→ **Information shown**:
* * *
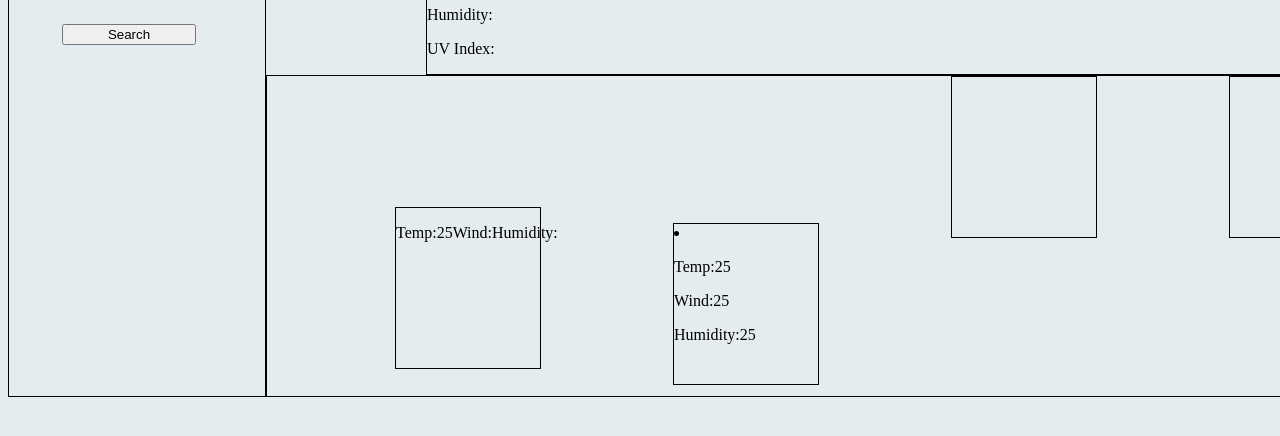
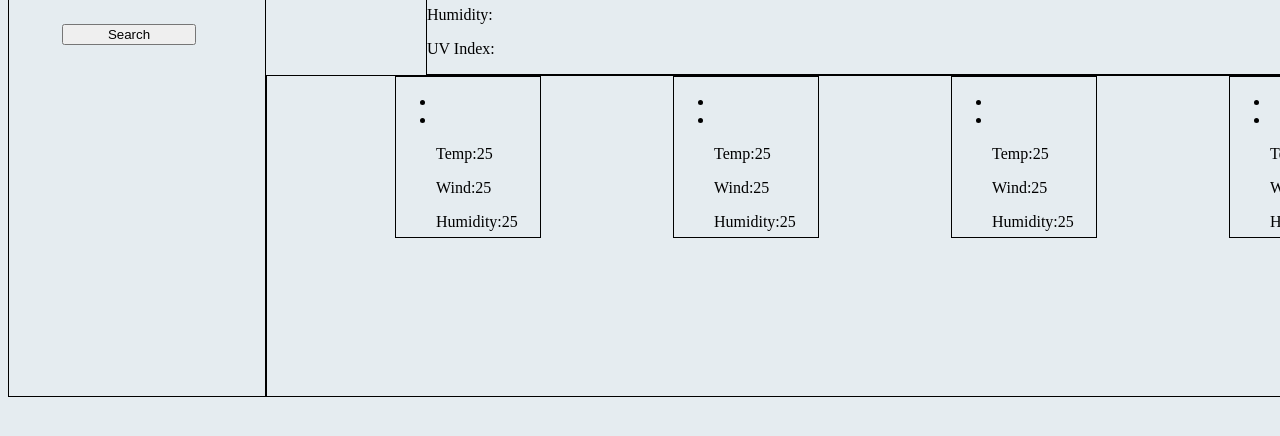
Before and after one commit to joshTlil/2024-Weather-App, a plain HTML site: page index.html in a window 1280 px wide. Shown: the part 152-588 px from the top of the page. Drawn offline with nearby package versions, Linux system fonts and the light colour scheme; no server answers.

Commit message:
testing and figuring out 5 day forecast

```diff
--- a/index.html
+++ b/index.html
@@ -30,20 +30,50 @@
     </div>
     <div class="fiveDayForecast">
         <div class="block">
-            <p class="temp">Temp:25</p>
-            <p class="wind">Wind:</p>
-            <p class="humid">Humidity:</p>
+            <ul>
+                <li></li>
+                <li></li>
+                <p class="temp">Temp:25</p>
+                <p class="wind">Wind:25</p>
+                <p class="humid">Humidity:25</p>
+                </ul>
         </div>
         <div class="block">
-            <li>
+            <ul>
+            <li></li>
+            <li></li>
             <p class="temp">Temp:25</p>
             <p class="wind">Wind:25</p>
             <p class="humid">Humidity:25</p>
-            </li>
+            </ul>
         </div>
-        <div class="block"></div>
-        <div class="block"></div>
-        <div class="block"></div>
+        <div class="block">
+            <ul>
+                <li></li>
+                <li></li>
+                <p class="temp">Temp:25</p>
+                <p class="wind">Wind:25</p>
+                <p class="humid">Humidity:25</p>
+                </ul>
+        </div>
+        <div class="block">
+            <ul>
+                <li></li>
+                <li></li>
+                <p class="temp">Temp:25</p>
+                <p class="wind">Wind:25</p>
+                <p class="humid">Humidity:25</p>
+                </ul>
+        </div>
+        <div class="block">
+            <ul>
+                <li></li>
+                <li></li>
+                <p class="temp">Temp:25</p>
+                <p class="wind">Wind:25</p>
+                <p class="humid">Humidity:25</p>
+                </ul>
+        </div>
     </div>
     </div>
     <script src="https://cdnjs.cloudflare.com/ajax/libs/moment.js/2.24.0/moment.min.js"></script>
--- a/index.js
+++ b/index.js
@@ -1,6 +1,7 @@
 let weatherApiKey = "0f272bc818897878df309b4b56d1f500"
 let cityName = "Atlanta"
 let link = 'https://api.openweathermap.org/data/2.5/weather?q='+ cityName + '&appid=' + weatherApiKey
+let forecast = 'https://api.openweathermap.org/data/2.5/forecast?q=' + cityName + '&appid=' + weatherApiKey
 let searchForm = document.querySelector('.searchBar');
 let iconDisplay = document.querySelector('#icon');
 let locationIcon = document.querySelector('weatherIcon')
@@ -23,6 +24,7 @@ dayTwo.setDate(date.getDate()+2)
 dayThree.setDate(date.getDate()+3)
 dayFour.setDate(date.getDate()+4)
 dayFive.setDate(date.getDate()+5)
+console.log(forecast)
 // function searchFunction(event){
 //     event.preventDefault();
 //     let cityName = "Atlanta"
@@ -72,4 +74,25 @@ function getApi(link){
     });
 }
 
+
+function getForecast (forecast){
+    fetch(forecast)
+    .then(function(response){
+        console.log(response.status)
+        if(response.status !== 200){
+            console.log(response.status)
+        }
+        return response.json();
+    })
+    .then(function(data){
+        console.log(data)
+        //multiples of 8
+        console.log(data.list)
+        console.log(data.list[1].main.temp)
+    })
+
+}
+
+getForecast(forecast)
+
 getApi(link)
```
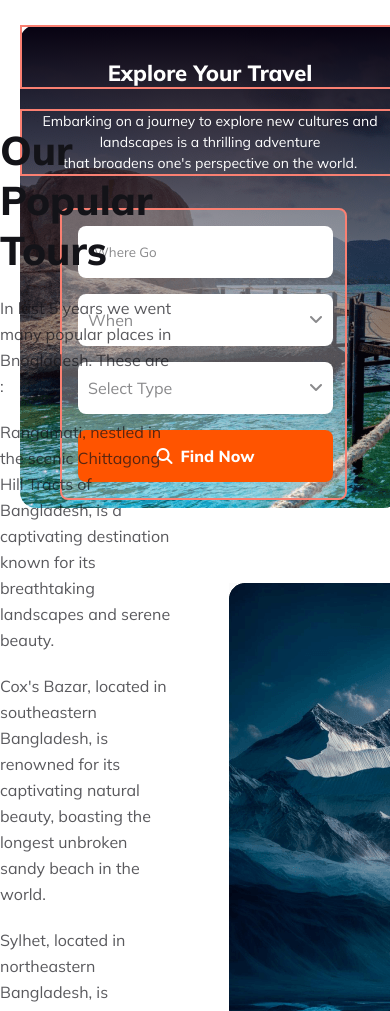
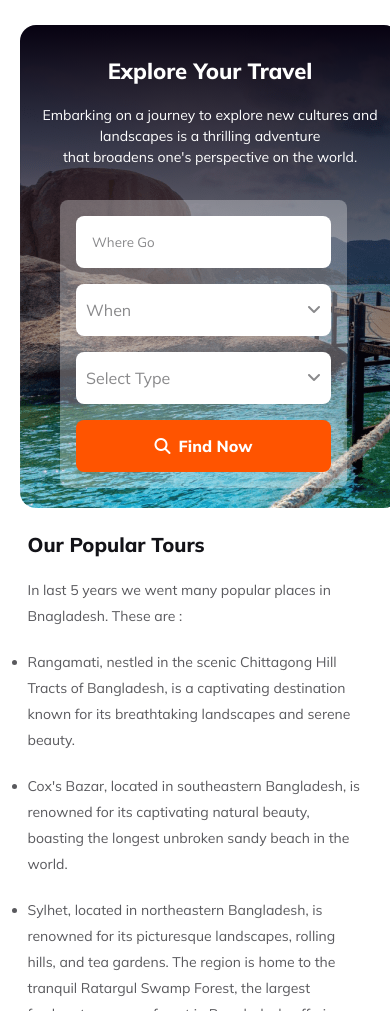
Before and after one commit to AbdulAzizChyMustakim/assignment-02-b9, a plain HTML site: page index.html in a window 390 px wide. Shown: the part 89-1100 px from the top of the page. Drawn offline with Linux system fonts and the light colour scheme.

Commit message:
popular part responsive done

```diff
--- a/style.css
+++ b/style.css
@@ -476,7 +476,6 @@ nav{
     font-size: 22px;
     font-weight: 800;
     padding-top: 32px;
-    border: 2px solid salmon;
     padding-bottom: 0px;
     margin-bottom: 0px;
 }
@@ -486,7 +485,7 @@ nav{
     font-style: normal;
     font-weight: 400;
     line-height: 21px;
-    border: 2px solid salmon;
+
     margin-top: 0px;
 }
 .input-part{
@@ -500,7 +499,7 @@ nav{
     margin-bottom: 32px;
     margin-right: 80px;
     margin-left: 40px;
-    border: 2px solid salmon;
+
 }
 #where{
     width: 255px;
@@ -518,5 +517,28 @@ nav{
     justify-content: center;
 
 }
+                    /* popular part */
+ .popular-container{
+    flex-direction: column;
 
+    margin-top: 24px;
+
+
+ }
+ .popular-h2{
+    font-size: 20px;
+ }
+ .popular-p{
+    font-size: 14px;
+    width: 335px;
+
+ }
+ .popular-img{
+    margin: auto;
+    margin-top: 24px;
+    width: 335px;
+    height: 345px;
+    border-radius: 16px;
+
+ }
      }
```
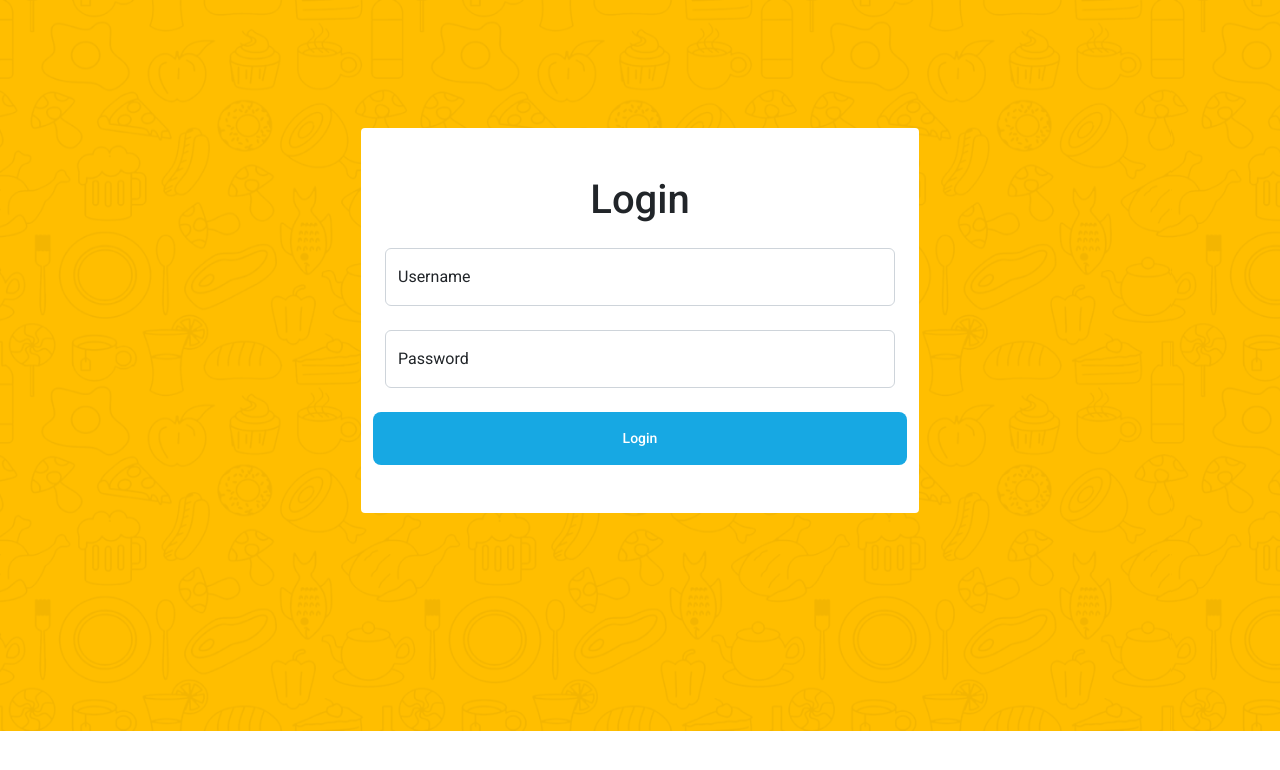
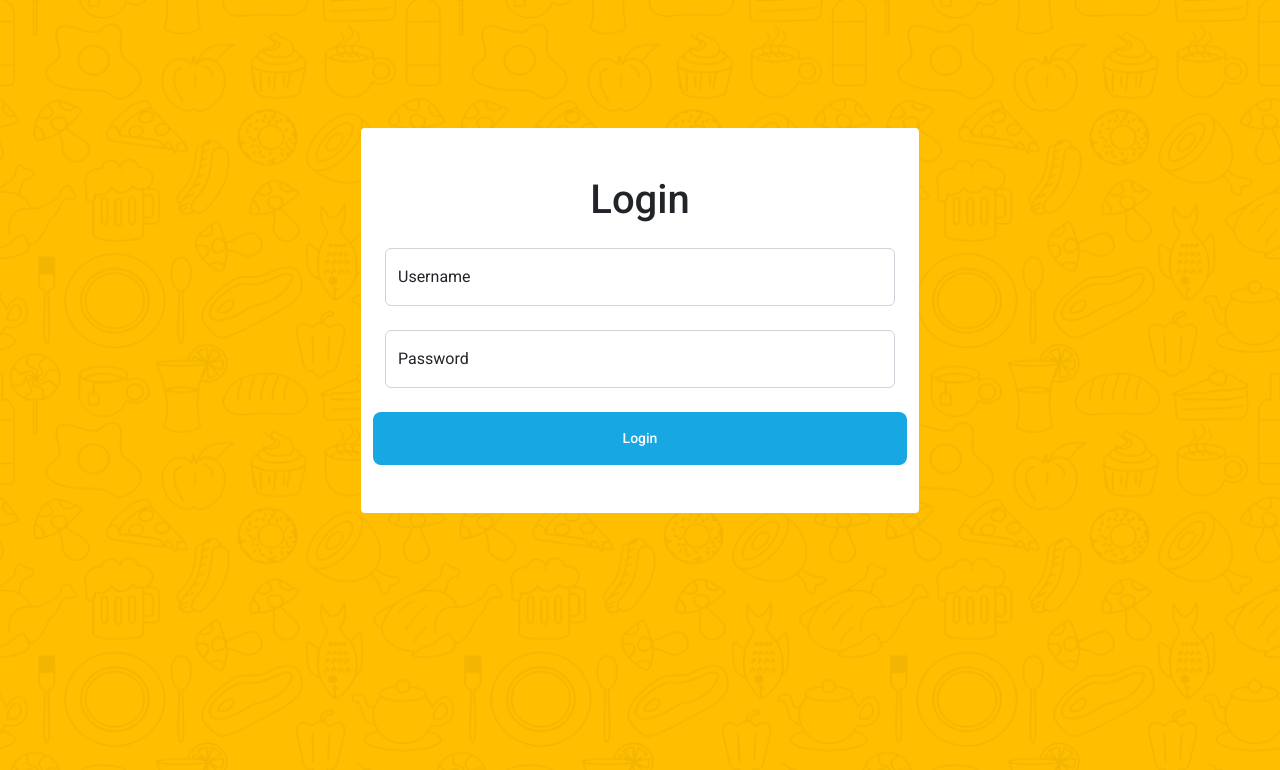
Before and after one commit to Tolea01/FoodLab-Frontend, a React (Create React App) app in the folder foodlab/: page /personal-page in a window 1280 px wide. Shown: the top 770 px of the page. Built offline with nearby package versions, Linux system fonts and the light colour scheme.

Commit message:
add dashboard page  & configured redirection

```diff
--- a/foodlab/src/App.js
+++ b/foodlab/src/App.js
@@ -39,7 +39,7 @@ export default function App() {
         {renderRoute('contacts', <Contact />)}
         {renderRoute('search', <Search />)}
         <Route path='personal-page' element={<PersonalLoginPage />} />
-        <Route path='dashboard' element={<DashboardPage />} />
+        <Route path='dashboard/:id' element={<DashboardPage />} />
       </Routes>
     </BrowserRouter>
   );
--- a/foodlab/src/assets/styles/personal-login-page.css
+++ b/foodlab/src/assets/styles/personal-login-page.css
@@ -1,4 +1,6 @@
 .personal-login-page {
+  width: 100vw;
+  height: 100vh;
   padding: 10% 0 17% 0;
   background-image: url(../img/bg-food.png);
   background-size: contain;
--- a/foodlab/src/components/Pages/Dashboard Page/DashboardPage.jsx
+++ b/foodlab/src/components/Pages/Dashboard Page/DashboardPage.jsx
@@ -1,4 +1,4 @@
-import React from 'react'
+import React from 'react';
 
 export default function DashboardPage() {
   return (
--- a/foodlab/src/components/Pages/Personal Login Page/PersonalLoginPage.jsx
+++ b/foodlab/src/components/Pages/Personal Login Page/PersonalLoginPage.jsx
@@ -19,6 +19,7 @@ export default function PersonalLoginPage() {
       setDisplayError(true);
     } else {
       setDisplayError(false)
+      window.location.replace(`dashboard/${Math.floor(Math.random() * 100)}`)
     }
   }
 
```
* * *
→ **What is expected**:
Return the records above exactly as written. Do not include their images.

→ **Answer space**:
Before and after one commit to joshTlil/2024-Weather-App, a plain HTML site: page index.html in a window 1280 px wide. Shown: the part 152-588 px from the top of the page. Drawn offline with nearby package versions, Linux system fonts and the light colour scheme; no server answers.

Commit message:
testing and figuring out 5 day forecast

```diff
--- a/index.html
+++ b/index.html
@@ -30,20 +30,50 @@
     </div>
     <div class="fiveDayForecast">
         <div class="block">
-            <p class="temp">Temp:25</p>
-            <p class="wind">Wind:</p>
-            <p class="humid">Humidity:</p>
+            <ul>
+                <li></li>
+                <li></li>
+                <p class="temp">Temp:25</p>
+                <p class="wind">Wind:25</p>
+                <p class="humid">Humidity:25</p>
+                </ul>
         </div>
         <div class="block">
-            <li>
+            <ul>
+            <li></li>
+            <li></li>
             <p class="temp">Temp:25</p>
             <p class="wind">Wind:25</p>
             <p class="humid">Humidity:25</p>
-            </li>
+            </ul>
         </div>
-        <div class="block"></div>
-        <div class="block"></div>
-        <div class="block"></div>
+        <div class="block">
+            <ul>
+                <li></li>
+                <li></li>
+                <p class="temp">Temp:25</p>
+                <p class="wind">Wind:25</p>
+                <p class="humid">Humidity:25</p>
+                </ul>
+        </div>
+        <div class="block">
+            <ul>
+                <li></li>
+                <li></li>
+                <p class="temp">Temp:25</p>
+                <p class="wind">Wind:25</p>
+                <p class="humid">Humidity:25</p>
+                </ul>
+        </div>
+        <div class="block">
+            <ul>
+                <li></li>
+                <li></li>
+                <p class="temp">Temp:25</p>
+                <p class="wind">Wind:25</p>
+                <p class="humid">Humidity:25</p>
+                </ul>
+        </div>
     </div>
     </div>
     <script src="https://cdnjs.cloudflare.com/ajax/libs/moment.js/2.24.0/moment.min.js"></script>
--- a/index.js
+++ b/index.js
@@ -1,6 +1,7 @@
 let weatherApiKey = "0f272bc818897878df309b4b56d1f500"
 let cityName = "Atlanta"
 let link = 'https://api.openweathermap.org/data/2.5/weather?q='+ cityName + '&appid=' + weatherApiKey
+let forecast = 'https://api.openweathermap.org/data/2.5/forecast?q=' + cityName + '&appid=' + weatherApiKey
 let searchForm = document.querySelector('.searchBar');
 let iconDisplay = document.querySelector('#icon');
 let locationIcon = document.querySelector('weatherIcon')
@@ -23,6 +24,7 @@ dayTwo.setDate(date.getDate()+2)
 dayThree.setDate(date.getDate()+3)
 dayFour.setDate(date.getDate()+4)
 dayFive.setDate(date.getDate()+5)
+console.log(forecast)
 // function searchFunction(event){
 //     event.preventDefault();
 //     let cityName = "Atlanta"
@@ -72,4 +74,25 @@ function getApi(link){
     });
 }
 
+
+function getForecast (forecast){
+    fetch(forecast)
+    .then(function(response){
+        console.log(response.status)
+        if(response.status !== 200){
+            console.log(response.status)
+        }
+        return response.json();
+    })
+    .then(function(data){
+        console.log(data)
+        //multiples of 8
+        console.log(data.list)
+        console.log(data.list[1].main.temp)
+    })
+
+}
+
+getForecast(forecast)
+
 getApi(link)
```
Before and after one commit to AbdulAzizChyMustakim/assignment-02-b9, a plain HTML site: page index.html in a window 390 px wide. Shown: the part 89-1100 px from the top of the page. Drawn offline with Linux system fonts and the light colour scheme.

Commit message:
popular part responsive done

```diff
--- a/style.css
+++ b/style.css
@@ -476,7 +476,6 @@ nav{
     font-size: 22px;
     font-weight: 800;
     padding-top: 32px;
-    border: 2px solid salmon;
     padding-bottom: 0px;
     margin-bottom: 0px;
 }
@@ -486,7 +485,7 @@ nav{
     font-style: normal;
     font-weight: 400;
     line-height: 21px;
-    border: 2px solid salmon;
+
     margin-top: 0px;
 }
 .input-part{
@@ -500,7 +499,7 @@ nav{
     margin-bottom: 32px;
     margin-right: 80px;
     margin-left: 40px;
-    border: 2px solid salmon;
+
 }
 #where{
     width: 255px;
@@ -518,5 +517,28 @@ nav{
     justify-content: center;
 
 }
+                    /* popular part */
+ .popular-container{
+    flex-direction: column;
 
+    margin-top: 24px;
+
+
+ }
+ .popular-h2{
+    font-size: 20px;
+ }
+ .popular-p{
+    font-size: 14px;
+    width: 335px;
+
+ }
+ .popular-img{
+    margin: auto;
+    margin-top: 24px;
+    width: 335px;
+    height: 345px;
+    border-radius: 16px;
+
+ }
      }
```
Before and after one commit to Tolea01/FoodLab-Frontend, a React (Create React App) app in the folder foodlab/: page /personal-page in a window 1280 px wide. Shown: the top 770 px of the page. Built offline with nearby package versions, Linux system fonts and the light colour scheme.

Commit message:
add dashboard page  & configured redirection

```diff
--- a/foodlab/src/App.js
+++ b/foodlab/src/App.js
@@ -39,7 +39,7 @@ export default function App() {
         {renderRoute('contacts', <Contact />)}
         {renderRoute('search', <Search />)}
         <Route path='personal-page' element={<PersonalLoginPage />} />
-        <Route path='dashboard' element={<DashboardPage />} />
+        <Route path='dashboard/:id' element={<DashboardPage />} />
       </Routes>
     </BrowserRouter>
   );
--- a/foodlab/src/assets/styles/personal-login-page.css
+++ b/foodlab/src/assets/styles/personal-login-page.css
@@ -1,4 +1,6 @@
 .personal-login-page {
+  width: 100vw;
+  height: 100vh;
   padding: 10% 0 17% 0;
   background-image: url(../img/bg-food.png);
   background-size: contain;
--- a/foodlab/src/components/Pages/Dashboard Page/DashboardPage.jsx
+++ b/foodlab/src/components/Pages/Dashboard Page/DashboardPage.jsx
@@ -1,4 +1,4 @@
-import React from 'react'
+import React from 'react';
 
 export default function DashboardPage() {
   return (
--- a/foodlab/src/components/Pages/Personal Login Page/PersonalLoginPage.jsx
+++ b/foodlab/src/components/Pages/Personal Login Page/PersonalLoginPage.jsx
@@ -19,6 +19,7 @@ export default function PersonalLoginPage() {
       setDisplayError(true);
     } else {
       setDisplayError(false)
+      window.location.replace(`dashboard/${Math.floor(Math.random() * 100)}`)
     }
   }
 
```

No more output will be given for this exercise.